**REQUIREMENT**
Please go through the records below and return every line holding the word "following".

[Revision tracking records]

- - -

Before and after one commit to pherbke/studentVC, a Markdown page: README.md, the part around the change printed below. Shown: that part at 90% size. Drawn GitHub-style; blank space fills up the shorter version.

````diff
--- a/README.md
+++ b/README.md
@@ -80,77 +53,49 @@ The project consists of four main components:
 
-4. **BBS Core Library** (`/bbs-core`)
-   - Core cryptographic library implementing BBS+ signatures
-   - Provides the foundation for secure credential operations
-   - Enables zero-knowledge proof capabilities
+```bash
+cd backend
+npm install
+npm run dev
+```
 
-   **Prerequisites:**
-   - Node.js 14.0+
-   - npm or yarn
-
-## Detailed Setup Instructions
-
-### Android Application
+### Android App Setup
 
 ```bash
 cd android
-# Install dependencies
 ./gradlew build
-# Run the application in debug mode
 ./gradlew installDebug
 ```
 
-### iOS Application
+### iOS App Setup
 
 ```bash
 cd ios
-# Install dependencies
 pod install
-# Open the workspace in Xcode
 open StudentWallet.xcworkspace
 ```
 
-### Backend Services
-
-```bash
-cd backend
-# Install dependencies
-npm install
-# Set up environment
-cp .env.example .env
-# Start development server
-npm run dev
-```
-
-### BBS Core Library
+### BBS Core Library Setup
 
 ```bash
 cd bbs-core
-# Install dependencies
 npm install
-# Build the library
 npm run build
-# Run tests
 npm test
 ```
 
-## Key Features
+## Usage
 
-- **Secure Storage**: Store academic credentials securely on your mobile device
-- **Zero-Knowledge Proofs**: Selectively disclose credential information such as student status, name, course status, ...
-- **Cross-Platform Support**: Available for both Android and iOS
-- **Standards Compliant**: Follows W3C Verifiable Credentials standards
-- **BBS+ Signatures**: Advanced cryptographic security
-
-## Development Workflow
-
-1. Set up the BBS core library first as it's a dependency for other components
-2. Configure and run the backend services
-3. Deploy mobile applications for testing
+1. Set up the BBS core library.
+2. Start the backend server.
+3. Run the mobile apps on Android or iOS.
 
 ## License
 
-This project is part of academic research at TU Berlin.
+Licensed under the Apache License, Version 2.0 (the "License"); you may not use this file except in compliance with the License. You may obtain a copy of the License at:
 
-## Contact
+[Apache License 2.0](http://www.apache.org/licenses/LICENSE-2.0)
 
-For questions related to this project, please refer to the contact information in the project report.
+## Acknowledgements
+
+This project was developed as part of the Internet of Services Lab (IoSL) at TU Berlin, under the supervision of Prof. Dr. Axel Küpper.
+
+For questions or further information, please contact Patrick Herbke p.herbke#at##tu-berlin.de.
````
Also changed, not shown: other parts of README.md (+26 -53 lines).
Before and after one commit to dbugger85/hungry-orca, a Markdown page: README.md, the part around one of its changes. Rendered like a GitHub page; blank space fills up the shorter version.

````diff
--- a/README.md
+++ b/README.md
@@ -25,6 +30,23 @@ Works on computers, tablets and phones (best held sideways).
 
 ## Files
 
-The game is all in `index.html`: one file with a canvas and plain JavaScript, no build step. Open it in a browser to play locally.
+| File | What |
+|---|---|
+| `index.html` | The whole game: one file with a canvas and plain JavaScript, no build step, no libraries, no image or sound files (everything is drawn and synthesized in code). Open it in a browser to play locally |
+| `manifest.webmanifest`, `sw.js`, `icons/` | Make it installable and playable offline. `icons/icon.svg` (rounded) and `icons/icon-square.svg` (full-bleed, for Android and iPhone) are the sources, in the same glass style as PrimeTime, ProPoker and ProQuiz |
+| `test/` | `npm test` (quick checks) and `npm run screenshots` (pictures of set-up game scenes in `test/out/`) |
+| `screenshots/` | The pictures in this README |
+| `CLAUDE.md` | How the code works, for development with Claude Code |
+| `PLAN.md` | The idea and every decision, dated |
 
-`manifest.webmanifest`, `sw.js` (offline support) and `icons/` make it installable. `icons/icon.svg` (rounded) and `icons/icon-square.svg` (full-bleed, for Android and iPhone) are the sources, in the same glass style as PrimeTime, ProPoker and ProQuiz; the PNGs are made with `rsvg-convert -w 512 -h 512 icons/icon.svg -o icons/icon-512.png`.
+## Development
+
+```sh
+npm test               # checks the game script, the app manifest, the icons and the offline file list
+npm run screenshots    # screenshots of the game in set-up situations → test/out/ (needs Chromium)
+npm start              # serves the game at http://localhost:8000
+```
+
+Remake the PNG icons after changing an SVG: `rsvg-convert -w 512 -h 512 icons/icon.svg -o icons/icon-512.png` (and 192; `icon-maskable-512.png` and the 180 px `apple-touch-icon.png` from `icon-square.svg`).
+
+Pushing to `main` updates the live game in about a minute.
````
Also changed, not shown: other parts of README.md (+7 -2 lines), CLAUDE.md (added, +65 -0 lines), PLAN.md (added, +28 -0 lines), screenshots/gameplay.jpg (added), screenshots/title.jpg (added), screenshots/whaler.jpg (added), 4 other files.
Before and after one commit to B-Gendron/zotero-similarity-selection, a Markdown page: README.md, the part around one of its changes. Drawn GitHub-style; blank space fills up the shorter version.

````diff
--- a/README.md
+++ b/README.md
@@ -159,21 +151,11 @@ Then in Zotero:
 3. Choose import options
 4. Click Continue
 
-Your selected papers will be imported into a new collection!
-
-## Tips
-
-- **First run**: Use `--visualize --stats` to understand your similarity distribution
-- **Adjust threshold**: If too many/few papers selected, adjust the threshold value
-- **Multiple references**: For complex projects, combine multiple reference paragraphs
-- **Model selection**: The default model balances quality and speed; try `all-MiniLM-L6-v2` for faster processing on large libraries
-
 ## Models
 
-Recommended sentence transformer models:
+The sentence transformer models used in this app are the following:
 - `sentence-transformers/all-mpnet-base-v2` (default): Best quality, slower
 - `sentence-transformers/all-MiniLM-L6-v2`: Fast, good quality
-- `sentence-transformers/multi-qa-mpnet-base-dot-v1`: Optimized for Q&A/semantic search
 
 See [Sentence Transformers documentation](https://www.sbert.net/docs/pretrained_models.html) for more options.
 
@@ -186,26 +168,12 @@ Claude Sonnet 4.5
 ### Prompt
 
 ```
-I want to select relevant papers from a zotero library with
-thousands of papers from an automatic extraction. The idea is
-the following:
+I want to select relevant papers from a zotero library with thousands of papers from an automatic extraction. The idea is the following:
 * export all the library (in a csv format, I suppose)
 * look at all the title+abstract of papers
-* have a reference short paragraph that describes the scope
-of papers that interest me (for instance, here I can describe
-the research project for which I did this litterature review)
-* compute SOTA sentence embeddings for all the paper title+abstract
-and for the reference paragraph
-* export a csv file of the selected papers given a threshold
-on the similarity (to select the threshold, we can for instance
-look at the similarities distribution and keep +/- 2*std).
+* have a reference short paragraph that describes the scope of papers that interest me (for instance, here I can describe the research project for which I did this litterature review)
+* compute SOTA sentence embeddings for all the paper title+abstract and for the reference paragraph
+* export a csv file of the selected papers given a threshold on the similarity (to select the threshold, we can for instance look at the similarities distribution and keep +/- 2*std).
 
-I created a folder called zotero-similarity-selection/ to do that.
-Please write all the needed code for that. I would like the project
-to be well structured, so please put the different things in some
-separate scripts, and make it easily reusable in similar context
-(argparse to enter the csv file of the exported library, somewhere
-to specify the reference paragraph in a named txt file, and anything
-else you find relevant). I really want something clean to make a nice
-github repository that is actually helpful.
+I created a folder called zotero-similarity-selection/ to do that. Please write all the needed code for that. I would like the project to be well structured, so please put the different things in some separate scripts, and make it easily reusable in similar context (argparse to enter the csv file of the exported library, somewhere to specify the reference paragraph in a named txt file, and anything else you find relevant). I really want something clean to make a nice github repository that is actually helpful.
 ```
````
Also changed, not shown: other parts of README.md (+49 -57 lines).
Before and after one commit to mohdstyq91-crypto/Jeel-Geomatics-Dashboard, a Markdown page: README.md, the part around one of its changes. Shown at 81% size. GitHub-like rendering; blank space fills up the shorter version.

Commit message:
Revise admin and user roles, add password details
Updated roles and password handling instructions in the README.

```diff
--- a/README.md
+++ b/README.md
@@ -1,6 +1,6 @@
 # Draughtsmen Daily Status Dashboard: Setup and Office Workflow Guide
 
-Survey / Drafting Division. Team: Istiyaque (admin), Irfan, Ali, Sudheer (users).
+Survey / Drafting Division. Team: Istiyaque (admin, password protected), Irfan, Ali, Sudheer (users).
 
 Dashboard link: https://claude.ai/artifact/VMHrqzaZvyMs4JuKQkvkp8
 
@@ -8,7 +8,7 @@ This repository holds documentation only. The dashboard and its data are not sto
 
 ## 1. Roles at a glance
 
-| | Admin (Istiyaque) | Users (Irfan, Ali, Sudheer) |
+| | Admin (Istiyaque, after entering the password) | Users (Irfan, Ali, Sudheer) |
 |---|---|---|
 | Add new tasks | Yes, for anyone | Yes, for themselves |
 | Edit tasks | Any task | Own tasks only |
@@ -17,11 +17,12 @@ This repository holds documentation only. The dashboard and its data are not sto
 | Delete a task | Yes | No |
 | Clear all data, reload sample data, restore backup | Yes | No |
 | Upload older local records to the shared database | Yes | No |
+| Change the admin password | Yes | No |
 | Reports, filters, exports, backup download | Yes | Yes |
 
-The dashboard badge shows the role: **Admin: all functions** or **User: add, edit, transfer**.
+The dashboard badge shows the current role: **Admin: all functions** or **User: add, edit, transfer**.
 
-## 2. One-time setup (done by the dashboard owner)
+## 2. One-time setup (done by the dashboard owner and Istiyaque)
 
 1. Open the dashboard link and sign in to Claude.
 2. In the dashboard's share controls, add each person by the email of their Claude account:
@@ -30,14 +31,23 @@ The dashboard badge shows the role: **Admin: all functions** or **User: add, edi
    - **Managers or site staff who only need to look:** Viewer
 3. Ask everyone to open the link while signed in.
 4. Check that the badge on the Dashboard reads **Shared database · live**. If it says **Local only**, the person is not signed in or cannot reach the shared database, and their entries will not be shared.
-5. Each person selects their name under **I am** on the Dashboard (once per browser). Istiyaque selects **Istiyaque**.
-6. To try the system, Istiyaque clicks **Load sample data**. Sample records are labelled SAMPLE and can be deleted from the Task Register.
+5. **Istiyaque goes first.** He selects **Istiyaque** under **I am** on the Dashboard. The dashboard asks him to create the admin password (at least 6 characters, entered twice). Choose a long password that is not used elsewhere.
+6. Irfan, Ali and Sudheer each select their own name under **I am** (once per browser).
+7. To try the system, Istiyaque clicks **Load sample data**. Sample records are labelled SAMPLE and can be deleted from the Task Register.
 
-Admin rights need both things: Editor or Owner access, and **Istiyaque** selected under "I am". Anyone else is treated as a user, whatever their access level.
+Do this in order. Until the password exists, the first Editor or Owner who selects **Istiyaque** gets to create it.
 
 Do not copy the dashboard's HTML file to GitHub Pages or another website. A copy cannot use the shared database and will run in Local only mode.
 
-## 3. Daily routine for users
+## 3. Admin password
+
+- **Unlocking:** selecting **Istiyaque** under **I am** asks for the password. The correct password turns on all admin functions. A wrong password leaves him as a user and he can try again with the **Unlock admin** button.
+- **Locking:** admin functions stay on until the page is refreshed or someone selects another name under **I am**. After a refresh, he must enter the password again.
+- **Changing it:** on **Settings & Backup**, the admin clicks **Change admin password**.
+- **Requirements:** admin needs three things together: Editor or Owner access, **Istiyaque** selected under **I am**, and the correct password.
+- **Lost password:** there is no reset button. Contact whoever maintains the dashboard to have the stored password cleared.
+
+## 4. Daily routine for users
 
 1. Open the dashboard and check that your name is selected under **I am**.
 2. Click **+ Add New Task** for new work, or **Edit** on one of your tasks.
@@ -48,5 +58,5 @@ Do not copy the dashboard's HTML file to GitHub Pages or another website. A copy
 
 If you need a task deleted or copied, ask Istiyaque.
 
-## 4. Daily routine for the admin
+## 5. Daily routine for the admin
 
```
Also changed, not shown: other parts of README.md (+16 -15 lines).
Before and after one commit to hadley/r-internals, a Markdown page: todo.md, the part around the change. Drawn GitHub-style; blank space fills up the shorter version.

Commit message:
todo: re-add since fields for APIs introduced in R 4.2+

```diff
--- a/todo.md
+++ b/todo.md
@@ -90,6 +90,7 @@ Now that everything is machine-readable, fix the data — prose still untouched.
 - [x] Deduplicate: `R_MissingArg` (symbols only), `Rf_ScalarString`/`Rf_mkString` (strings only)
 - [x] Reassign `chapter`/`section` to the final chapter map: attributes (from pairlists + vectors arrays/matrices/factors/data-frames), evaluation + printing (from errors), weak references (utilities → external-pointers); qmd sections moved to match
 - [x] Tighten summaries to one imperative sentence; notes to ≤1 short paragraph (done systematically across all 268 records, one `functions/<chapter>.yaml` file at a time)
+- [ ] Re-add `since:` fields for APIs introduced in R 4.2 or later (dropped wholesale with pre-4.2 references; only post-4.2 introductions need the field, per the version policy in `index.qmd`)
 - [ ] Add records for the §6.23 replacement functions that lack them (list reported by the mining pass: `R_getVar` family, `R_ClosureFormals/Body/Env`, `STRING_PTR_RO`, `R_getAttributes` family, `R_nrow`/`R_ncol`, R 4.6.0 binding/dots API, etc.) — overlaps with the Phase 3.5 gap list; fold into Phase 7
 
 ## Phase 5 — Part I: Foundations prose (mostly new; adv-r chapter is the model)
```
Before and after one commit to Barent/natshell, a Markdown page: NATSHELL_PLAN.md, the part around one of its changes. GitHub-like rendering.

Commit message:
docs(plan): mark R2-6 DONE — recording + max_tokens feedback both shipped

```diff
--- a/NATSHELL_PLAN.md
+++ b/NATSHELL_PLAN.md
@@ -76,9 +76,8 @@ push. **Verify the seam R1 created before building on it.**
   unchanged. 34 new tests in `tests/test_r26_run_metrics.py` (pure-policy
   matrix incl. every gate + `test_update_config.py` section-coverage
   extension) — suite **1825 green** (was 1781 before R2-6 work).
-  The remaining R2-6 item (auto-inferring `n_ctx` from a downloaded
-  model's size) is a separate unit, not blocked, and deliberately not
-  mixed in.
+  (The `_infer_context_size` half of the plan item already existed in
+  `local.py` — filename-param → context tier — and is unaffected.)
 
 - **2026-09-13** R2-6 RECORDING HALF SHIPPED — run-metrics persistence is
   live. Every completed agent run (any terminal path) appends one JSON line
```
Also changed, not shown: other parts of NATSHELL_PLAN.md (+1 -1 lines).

- - -

**EXERCISE RESULT**
+The sentence transformer models used in this app are the following:
-the following:
+I want to select relevant papers from a zotero library with thousands of papers from an automatic extraction. The idea is the following:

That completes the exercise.